## What this task involves
Return every line of the entries that includes the word "figure".

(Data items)
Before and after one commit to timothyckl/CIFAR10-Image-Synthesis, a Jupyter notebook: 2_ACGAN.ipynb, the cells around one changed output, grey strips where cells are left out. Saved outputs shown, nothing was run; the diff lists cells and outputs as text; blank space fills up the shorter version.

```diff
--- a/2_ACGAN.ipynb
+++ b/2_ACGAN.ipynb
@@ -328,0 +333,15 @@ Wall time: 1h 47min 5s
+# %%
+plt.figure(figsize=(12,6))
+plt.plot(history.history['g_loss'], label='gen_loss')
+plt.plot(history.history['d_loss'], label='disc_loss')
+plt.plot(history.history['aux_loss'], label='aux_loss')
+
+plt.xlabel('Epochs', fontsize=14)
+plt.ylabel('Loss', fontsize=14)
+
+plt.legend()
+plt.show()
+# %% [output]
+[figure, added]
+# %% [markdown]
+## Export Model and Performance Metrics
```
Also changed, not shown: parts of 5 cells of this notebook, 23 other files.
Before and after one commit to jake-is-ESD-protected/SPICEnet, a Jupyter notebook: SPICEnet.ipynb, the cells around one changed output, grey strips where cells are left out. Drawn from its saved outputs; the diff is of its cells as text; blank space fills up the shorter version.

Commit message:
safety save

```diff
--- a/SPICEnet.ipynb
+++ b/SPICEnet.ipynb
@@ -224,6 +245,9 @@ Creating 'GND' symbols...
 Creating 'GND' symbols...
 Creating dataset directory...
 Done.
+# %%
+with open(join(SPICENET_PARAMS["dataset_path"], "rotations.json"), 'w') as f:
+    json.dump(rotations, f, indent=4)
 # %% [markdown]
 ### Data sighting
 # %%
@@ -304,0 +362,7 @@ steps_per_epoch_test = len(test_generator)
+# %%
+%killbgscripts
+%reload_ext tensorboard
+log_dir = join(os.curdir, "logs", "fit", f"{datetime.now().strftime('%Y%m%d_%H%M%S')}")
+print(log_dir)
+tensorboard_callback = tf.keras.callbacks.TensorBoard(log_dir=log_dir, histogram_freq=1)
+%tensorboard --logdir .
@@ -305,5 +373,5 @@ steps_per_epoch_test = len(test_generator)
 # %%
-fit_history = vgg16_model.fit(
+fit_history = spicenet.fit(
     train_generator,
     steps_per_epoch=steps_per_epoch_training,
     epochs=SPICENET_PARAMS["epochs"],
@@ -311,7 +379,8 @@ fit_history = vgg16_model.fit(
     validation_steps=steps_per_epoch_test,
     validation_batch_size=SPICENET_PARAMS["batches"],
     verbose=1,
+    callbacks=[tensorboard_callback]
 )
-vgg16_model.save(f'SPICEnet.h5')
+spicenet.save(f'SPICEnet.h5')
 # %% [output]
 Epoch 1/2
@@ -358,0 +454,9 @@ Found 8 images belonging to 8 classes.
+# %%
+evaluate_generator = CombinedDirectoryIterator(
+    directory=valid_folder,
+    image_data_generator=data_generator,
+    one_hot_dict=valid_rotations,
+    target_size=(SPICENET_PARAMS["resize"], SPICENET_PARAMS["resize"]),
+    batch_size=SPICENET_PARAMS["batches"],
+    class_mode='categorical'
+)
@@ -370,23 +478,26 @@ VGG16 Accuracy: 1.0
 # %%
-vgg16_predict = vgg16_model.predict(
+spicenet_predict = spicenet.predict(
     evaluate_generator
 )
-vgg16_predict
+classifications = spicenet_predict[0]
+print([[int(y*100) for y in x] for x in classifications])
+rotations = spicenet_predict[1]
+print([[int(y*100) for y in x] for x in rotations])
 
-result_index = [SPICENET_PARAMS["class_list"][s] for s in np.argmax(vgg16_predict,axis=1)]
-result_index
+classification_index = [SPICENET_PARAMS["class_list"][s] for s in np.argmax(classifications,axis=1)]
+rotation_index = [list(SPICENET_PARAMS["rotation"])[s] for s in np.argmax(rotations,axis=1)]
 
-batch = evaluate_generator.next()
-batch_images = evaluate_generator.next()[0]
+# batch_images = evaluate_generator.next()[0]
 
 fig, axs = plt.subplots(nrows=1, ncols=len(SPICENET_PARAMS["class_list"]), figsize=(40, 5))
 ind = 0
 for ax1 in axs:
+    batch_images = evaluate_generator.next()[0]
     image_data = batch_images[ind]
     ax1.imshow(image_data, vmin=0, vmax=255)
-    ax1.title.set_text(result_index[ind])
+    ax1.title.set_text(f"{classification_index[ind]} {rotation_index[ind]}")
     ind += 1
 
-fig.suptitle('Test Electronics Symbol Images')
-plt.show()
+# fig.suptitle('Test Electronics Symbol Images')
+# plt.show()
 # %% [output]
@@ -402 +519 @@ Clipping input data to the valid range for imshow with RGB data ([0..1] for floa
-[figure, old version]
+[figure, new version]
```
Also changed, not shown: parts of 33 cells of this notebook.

## Result of this task
+plt.figure(figsize=(12,6))
+[figure, added]
-[figure, old version]
+[figure, new version]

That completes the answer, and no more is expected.